A third friend soon joined, and they became a downtown fixture, sometimes singing in cocktail dresses for the hell of it. “We thought we were on the Left Bank of Paris,” says Scialfa. “It was one of the best times of my life. As soon as you have enough money, you go into a cafe, order some wine, talk to everybody, go to another cafe. It was this whole community.”
By the late Seventies, Scialfa had landed work as a backup singer for Southside Johnny and the Asbury Jukes, which led to gigs with David Johansen and the Rolling Stones. In 1984, Springsteen auditioned her to join the E Street Band for the Born in the USA tour. They’d never had a woman in the band, he told her, warning her that he wasn’t sure how this would work. Three days before the tour, he invited her on the road.
Frantically, she learned all of the band’s songs, poring through piles of notebooks. (“I was a fan, but I listened to a lot of women’s music.”) On the tour’s opening night, she realized that the group was just as unprepared for her. “I was wearing some kind of pastel kind of ribbony top,” she says, “and Bruce goes, ‘Maybe you should wear something not as pretty.’ ” She laughs. “I tease him about it now. I’m surprised he didn’t ask me to get a haircut. He said, ‘Why don’t you try this?’ It was a T-shirt of his that said BROADWAY MOTORS on it.”
In 1985, Springsteen married actress Julianne Phillips, but a few years on, the marriage began to fray. Tunnel of Love, from 1987, chronicled their rocky relationship, and after Phillips saw tabloid photos of Scialfa and Springsteen together, she filed for divorce.
In 1990, Scialfa gave birth to their first son, Evan James, now fourteen. She and Springsteen married in 1991, the year their daughter, Jessica Rae, was born (their youngest son, Sam Ryan, is five). The couple have one of the most enduring marriages in rock, even if their kids are grossed out when she and Bruce kiss in the kitchen. “They say, ‘Please don’t do that in front of us,’ ” she says. “I said, ‘Hey, you’re going to be happy one day when you look back and know your parents really loved each other.’ ”

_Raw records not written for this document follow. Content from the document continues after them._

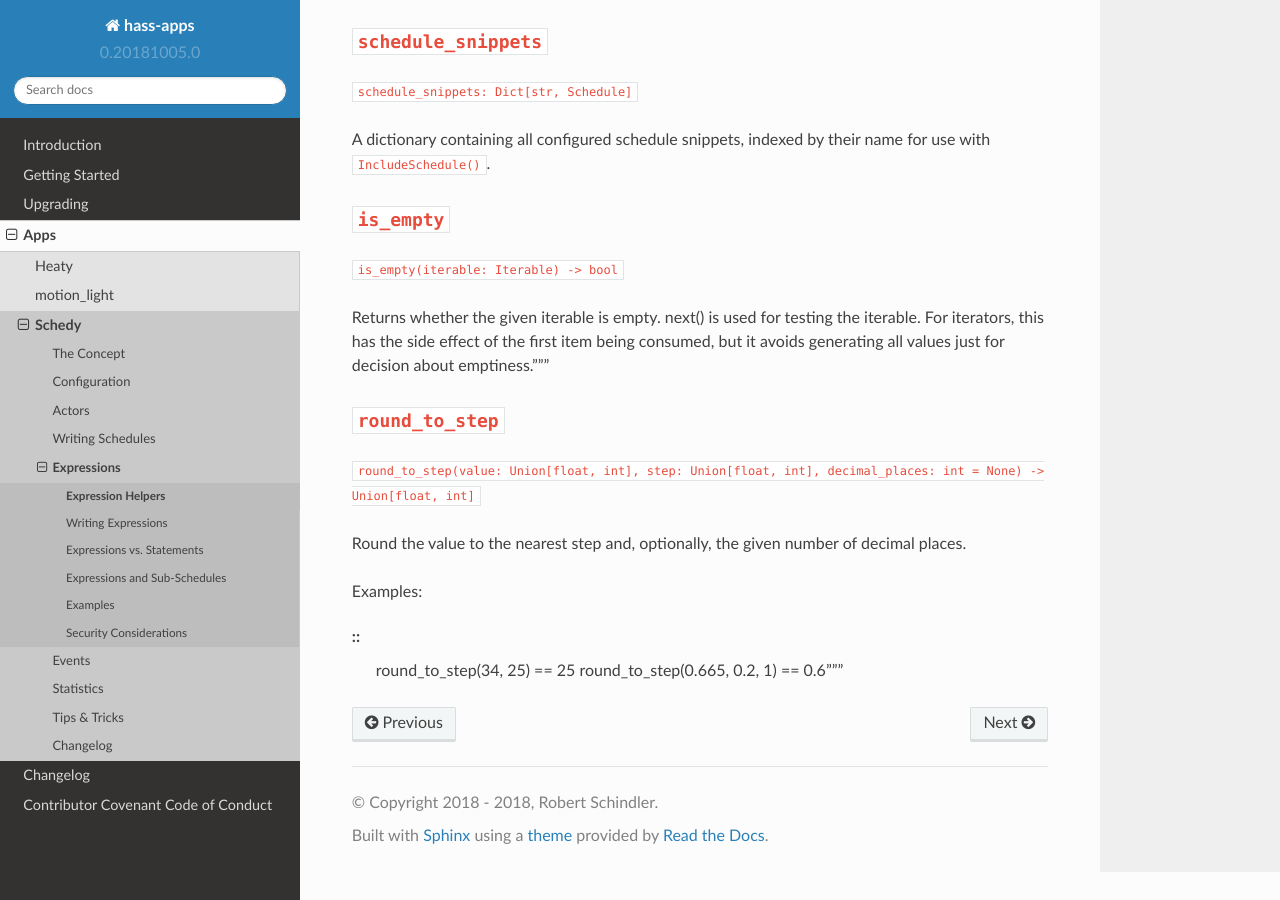
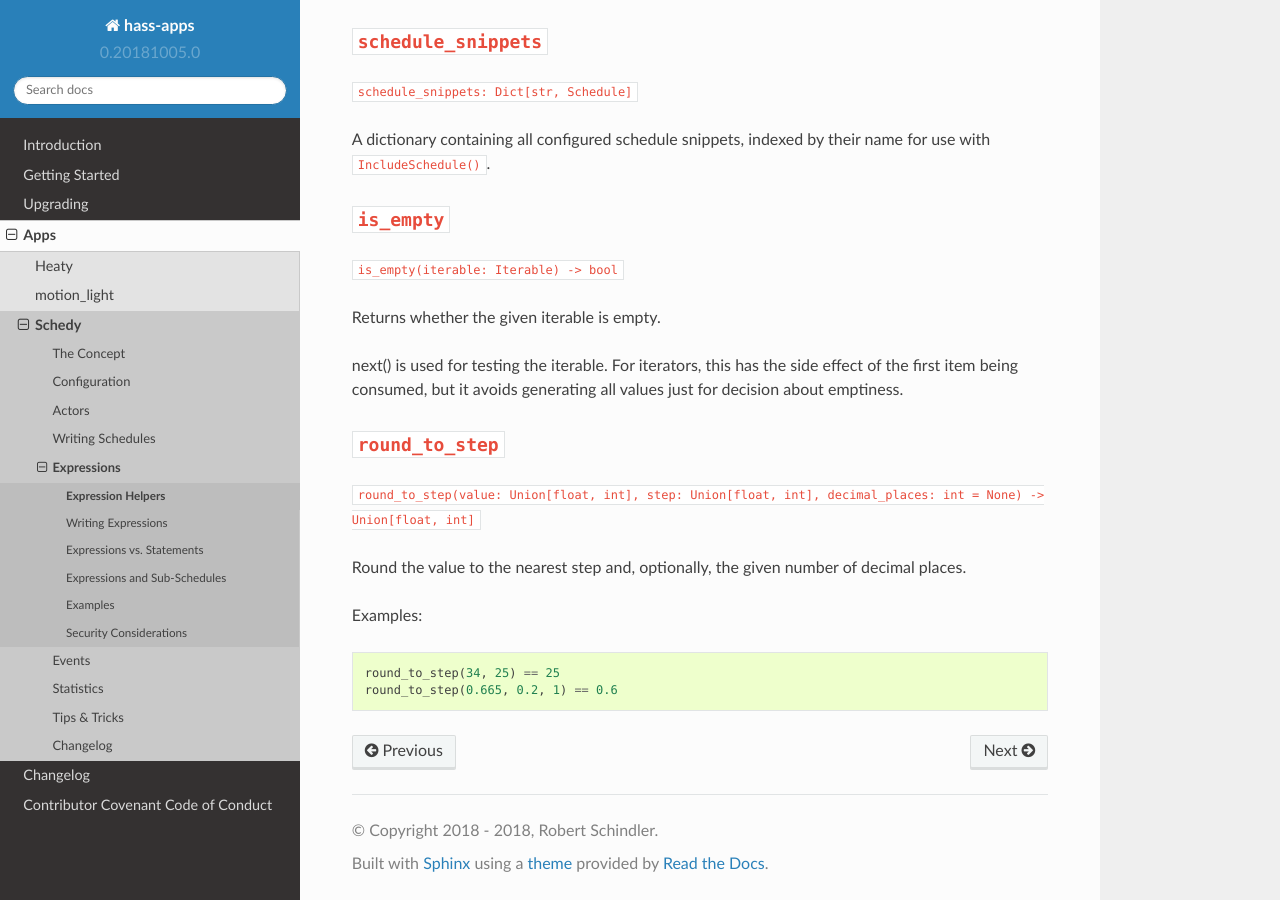
Before and after one commit to bob1de/hass-apps, a Sphinx documentation site: the page built from docs/apps/schedy/expressions/helpers/basic.rst, in a window 1280 px wide and 900 px high, scrolled down 517 px. Built offline with Sphinx 7.4.7 and the Read the Docs theme 2.0.0, drawn with Linux system fonts in a browser that asks for light colours.

```diff
--- a/docs/apps/schedy/expressions/helpers/basic.rst
+++ b/docs/apps/schedy/expressions/helpers/basic.rst
@@ -36,9 +36,10 @@ their name for use with ``IncludeSchedule()``.
 ``is_empty(iterable: Iterable) -> bool``
 
 Returns whether the given iterable is empty.
+
 next() is used for testing the iterable. For iterators, this has the
 side effect of the first item being consumed, but it avoids generating
-all values just for decision about emptiness."""
+all values just for decision about emptiness.
 
 
 ``round_to_step``
@@ -52,5 +53,6 @@ of decimal places.
 Examples:
 
 ::
+
     round_to_step(34, 25) == 25
-    round_to_step(0.665, 0.2, 1) == 0.6"""
+    round_to_step(0.665, 0.2, 1) == 0.6
```
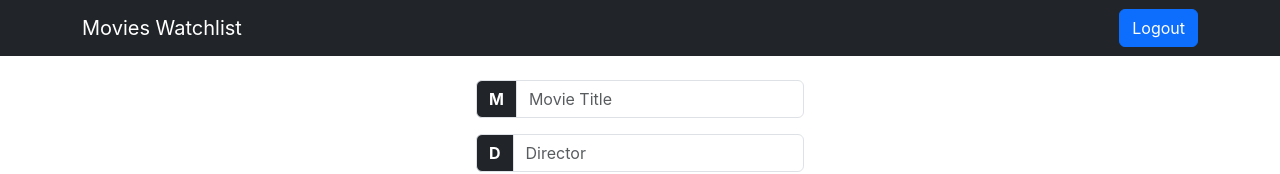
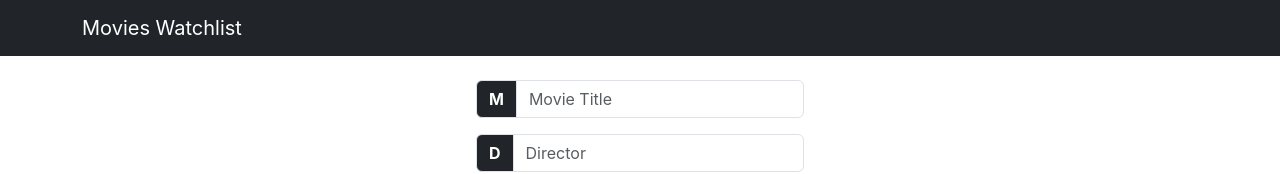
Before and after one commit to karmadeepsinhjadeja/movie-watchlist, a React (Create React App) app: page / in a window 1280 px wide. Shown: the top 174 px of the page. Built offline with nearby package versions, Linux system fonts and the light colour scheme; no server answers; the database is empty.

Commit message:
removed logout button

```diff
--- a/src/App.js
+++ b/src/App.js
@@ -49,7 +49,7 @@ function App() {
             {/* <Navbar.Brand href="#home" >Hello {user}</Navbar.Brand> */}
             <Navbar.Toggle />
             <Navbar.Collapse className="justify-content-end">
-              <Button variant="primary">Logout</Button>
+              {/* <Button variant="primary">Logout</Button> */}
             </Navbar.Collapse>
           </Container>
         </Navbar>
```
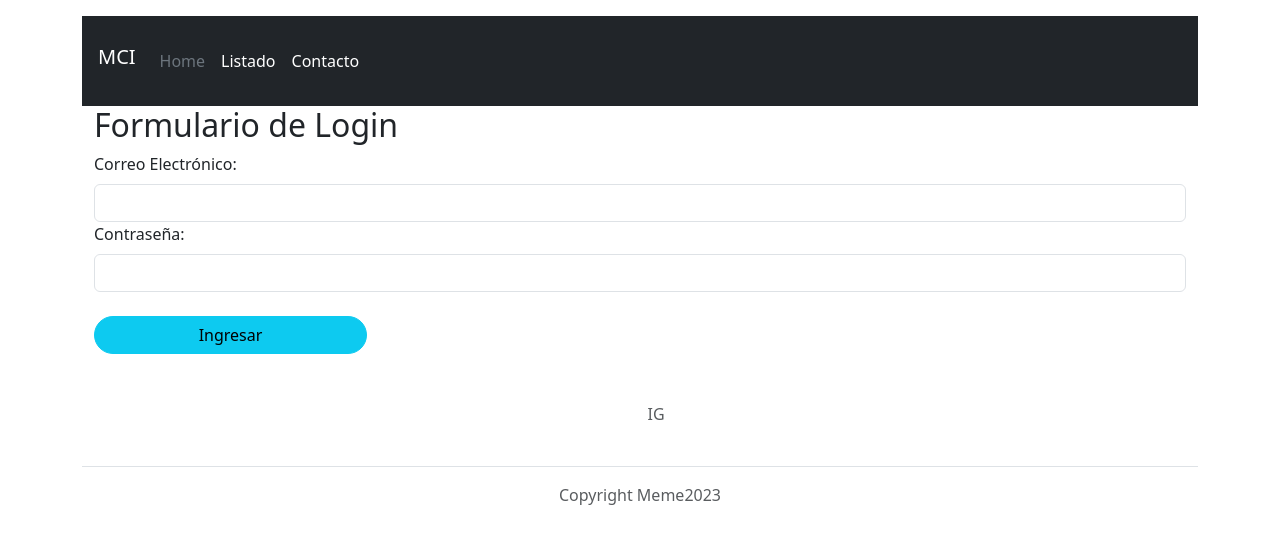
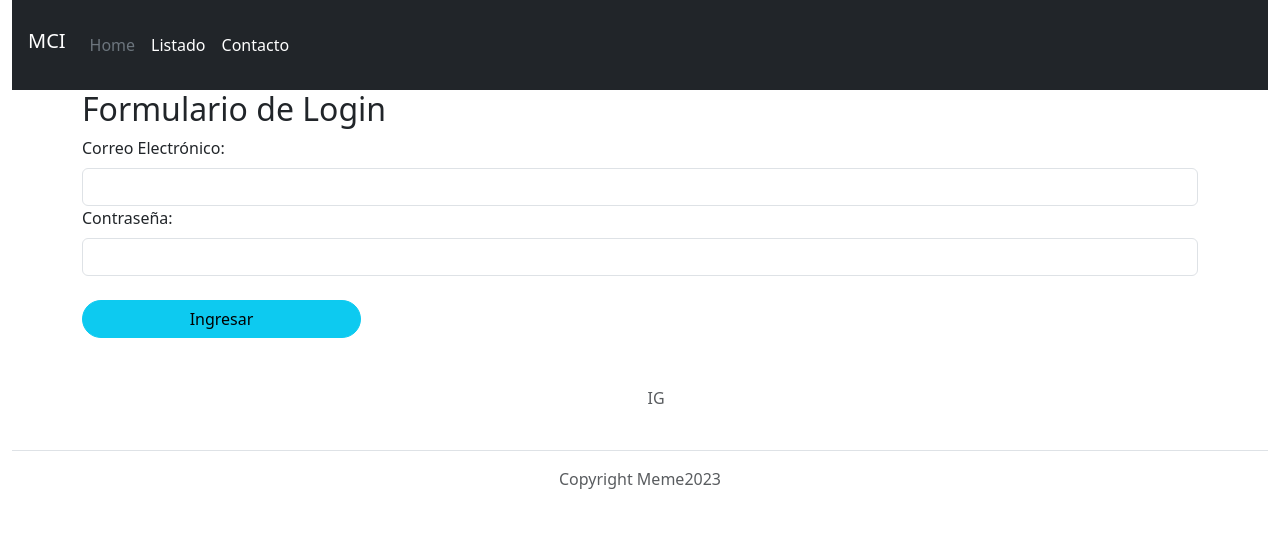
Before and after one commit to mciannello/my-app-pelis, a React (Create React App) app: page / in a window 1280 px wide. Shown: the top 544 px of the page. Built offline with nearby package versions, Linux system fonts and the light colour scheme.

Commit message:
API ultimos retoques de formato

```diff
--- a/src/App.js
+++ b/src/App.js
@@ -16,7 +16,7 @@ import './css/App.css'
 function App  () {
 
   return (
-  <div className="container mt-3">
+  <div className="container-fluid">
     <Header />
     <Routes>
       <Route path="/" element={ <Login /> }/>
--- a/src/components/Listado.js
+++ b/src/components/Listado.js
@@ -23,10 +23,10 @@ return(
             movieList.map((oneMovie, idx) =>{
                 return(
                     <div className="col-3" key={idx}>
-                                <div className="card" style={{width: '18rem'}}>
+                                <div className="card my-4" style={{width: '18rem', maxHeight:'50rem'}}>
                                 <img src={`https://image.tmdb.org/t/p/w500/${oneMovie.poster_path}`} className="card-img-top" alt="..."/>
                                 <div className="card-body">
-                                <h5 className="card-title">{oneMovie.title}</h5>
+                                <h5 className="card-title">{oneMovie.title.substring(0,30)}...</h5>
                                 <p className="card-text">{oneMovie.overview.substring(0,120)}...</p>
                                 <Link to="/" className="btn btn-primary">Ver detalle</Link>
                                 </div>
```
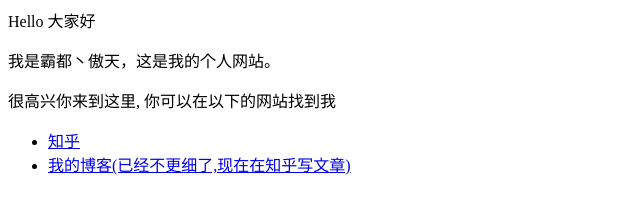
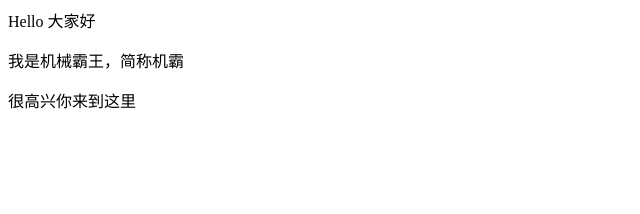
Before and after one commit to fengbufu/fengbufu.github.io, a plain HTML site: page index.html in a window 1280 px wide. Shown: the whole page, without its empty margins (0-640 px from the left). Drawn offline with Linux system fonts and the light colour scheme.

Commit message:
Update index.html

```diff
--- a/index.html
+++ b/index.html
@@ -1,8 +1,3 @@
 <p>Hello 大家好</p>
-<p>我是霸都丶傲天，这是我的个人网站。 </p>
-<p>很高兴你来到这里, 你可以在以下的网站找到我</p>
-
-<ul>
-  <li> <a href="https://www.zhihu.com/people/AJLoveChina">知乎</a> </li>
-  <li> <a href="http://hejie.nigeerhuo.com">我的博客(已经不更细了,现在在知乎写文章)</a> </li>
-</ul>
+<p>我是机械霸王，简称机霸 </p>
+<p>很高兴你来到这里</p>
```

They live in a nineteenth-century farmhouse in Rumson, New Jersey, where their low-key lifestyle centers around the family. Indeed, if you live in Rumson or its environs, you are not issued your driver’s license unless you can do the “Jersey boast,” a story of your personal encounter with Bruce and Patti that concludes with the proud declaration that they are Just Like Us: “I saw Bruce and Patti at the grocery store/diner/dry cleaners, and they were so freakin’ down to earth. They were buying trash bags/talking to my sister’s cousin/eating pancakes while they sat in a booth, just like everyone else.”
“What am I supposed to do at a diner?” says Scialfa. “Speak in French?”
Scialfa’s peaceful home life has been the perfect perch from which to examine her past for 23rd Street Lullaby. “And it’s always fun going back,” she says. “I mean, you drive past your old high school, and even if everybody treated you terribly, you still go take a look, don’t you?”
And as she has excavated her past, she has unearthed some surprises. Until a high school girlfriend reminded her, she had utterly forgotten that when she was fifteen, she actually called Springsteen to audition for his band. “I had seen an ad in the Asbury Park Press,” she says. ” ‘Touring band, must be able to travel.’ ” She called the number and was pleased to discover that it was Springsteen, already known around town for his fast guitar playing. “He was very sweet on the phone,” Scialfa recalls. “I was so relieved.” How old are you? Springsteen asked. Fifteen, she replied. Well, that’s a little young, he said kindly. You should stay in school. But good luck. See you around.